The Department of Homeland Security agency responsible for research and development of new technology to detect and prevent terrorist activity is on the chopping block due to poor leadership, poor money management and poor results, the Washington Post reported Sunday.
This just might be a good thing.
The Science and Technology Directorate of DHS has had trouble retaining people, has been reorganized several times, and has had its budget cut since its inception in 2003. Its former head resigned earlier this year and was just replaced.
The problems plaguing the agency are getting increased attention after August 10 news of the United Kingdom having interrupted a terrorist plot to blow up airliners using liquid explosives.
Few experts believe that accelerated research alone would have been certain to stop a bomb plot involving liquid or gel explosives. Screening for such weapons poses both operational and technological challenges, experts said. But more research on approaches to countering emerging threats from conventional explosives improves the odds of detecting each attack, experts agree, and the years lost when work on new technology is not occurring cannot be recaptured, they said.
“There was a period that actually very little was getting done . . . even though this was something that everyone thought would be heavily funded,” said Fred Roder, manager of the explosives countermeasures portfolio at Homeland Security from 2003 to 2006. Lost in the scramble was research to secure aviation cargo and to prevent car and truck bombs, he said. — Washington Post
The agency, it turns out, was hobbled by the Bush administration’s poor vision. Focused too heavily on threats of weapons of mass destruction, it all but ignored smaller, much more likely threats.
The free market, however, did not.
I regularly receive press releases from various companies offering some new homeland security related technology, hoping to cash in on the security craze. One New York company announced Friday that it had dogs specially trained to sniff out liquid explosives such as those which the government had said were to be used in the foiled terror plot.
And one New Zealand company announced that it already had technology capable of detecting liquid explosive traces on carry-on baggage that was so fast and easy to use it wouldn’t even slow down the lines at the security checkpoints.
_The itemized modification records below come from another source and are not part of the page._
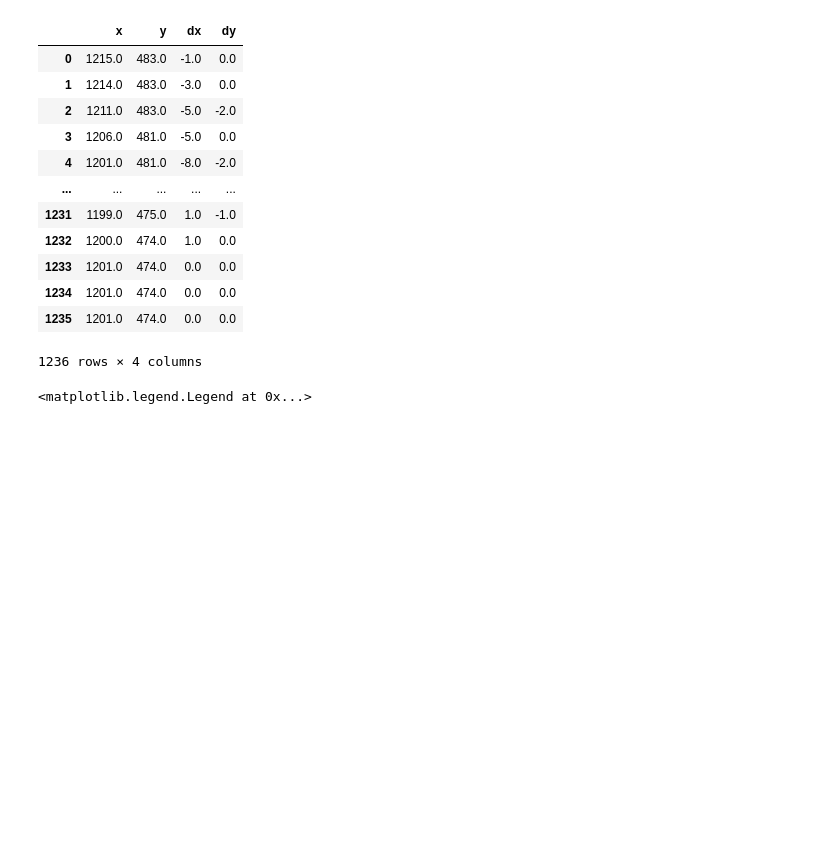
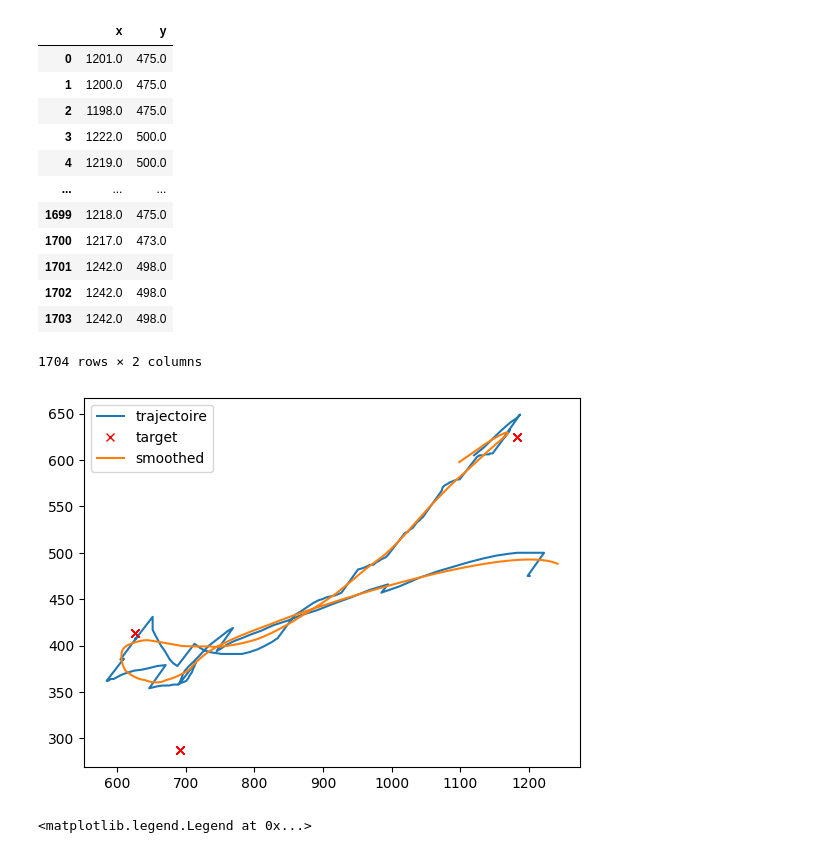
Before and after one commit to joaoMartinSaquet/OfflineCorr, a Jupyter notebook: quick_test.ipynb, the cells around one changed output. Saved outputs shown, nothing was run; the diff lists cells and outputs as text; code cells hidden in the pictures; blank space fills up the shorter version.

```diff
--- a/quick_test.ipynb
+++ b/quick_test.ipynb
@@ -1,36 +1,37 @@
 # %%
 from utils.dataset_handling import read_dataset
 
 import matplotlib.pyplot as plt
 from scipy.signal import savgol_filter
 
-(traj, y, targets) = read_dataset("/home/jmartinsaquet/Documents/code/IA2_codes/clone/datasets/P0_C0.csv", "vec")
+(traj, y, targets, traj) = read_dataset("/home/jmartinsaquet/Documents/code/IA2_codes/clone/datasets/P0_C1.csv", "vec")
 
-# index = 200
+index = 200
 
-# xhat = savgol_filter(traj['x'].to_numpy(), 50, 3)
-# yhat = savgol_filter(traj['y'].to_numpy(), 50, 3)
+xhat = savgol_filter(traj['x'].to_numpy(), 50, 3)
+yhat = savgol_filter(traj['y'].to_numpy(), 50, 3)
 
-# plt.figure()
-# plt.plot(traj['x'][:index], traj['y'][:index], label="trajectoire")
-# plt.plot(targets['x_to'][:index], targets['y_to'][:index], 'rx', label="target")
-# plt.plot(xhat[:index], yhat[:index], label="smoothed")
-# plt.legend()
+plt.figure()
+plt.plot(traj['x'][:index], traj['y'][:index], label="trajectoire")
+plt.plot(targets['x_to'][:index], targets['y_to'][:index], 'rx', label="target")
+plt.plot(xhat[:index], yhat[:index], label="smoothed")
+plt.legend()
 traj
 # %% [output]
-|  | x | y | dx | dy |
-| 0 | 1215.0 | 483.0 | -1.0 | 0.0 |
-| 1 | 1214.0 | 483.0 | -3.0 | 0.0 |
-| 2 | 1211.0 | 483.0 | -5.0 | -2.0 |
-| 3 | 1206.0 | 481.0 | -5.0 | 0.0 |
-| 4 | 1201.0 | 481.0 | -8.0 | -2.0 |
-| ... | ... | ... | ... | ... |
-| 1231 | 1199.0 | 475.0 | 1.0 | -1.0 |
-| 1232 | 1200.0 | 474.0 | 1.0 | 0.0 |
-| 1233 | 1201.0 | 474.0 | 0.0 | 0.0 |
-| 1234 | 1201.0 | 474.0 | 0.0 | 0.0 |
-| 1235 | 1201.0 | 474.0 | 0.0 | 0.0 |
+|  | x | y |
+| 0 | 1201.0 | 475.0 |
+| 1 | 1200.0 | 475.0 |
+| 2 | 1198.0 | 475.0 |
+| 3 | 1222.0 | 500.0 |
+| 4 | 1219.0 | 500.0 |
+| ... | ... | ... |
+| 1699 | 1218.0 | 475.0 |
+| 1700 | 1217.0 | 473.0 |
+| 1701 | 1242.0 | 498.0 |
+| 1702 | 1242.0 | 498.0 |
+| 1703 | 1242.0 | 498.0 |
-1236 rows × 4 columns
+1704 rows × 2 columns
+[figure, added]
 # %%
 from dataset_handling import *
 traj, y, targets = read_dataset("/home/jmartinsaquet/Documents/code/IA2_codes/clone/datasets/P0_C0.csv", "vec")
```
Also changed, not shown: parts of 1 cell of this notebook, 9 other files.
It was just waiting for somebody to place an order.
It’s time for us to realize — again — that homeland security is not a function of the government, but of We the People, who should be ashamed of ourselves for abdicating our responsibility to keep ourselves secure.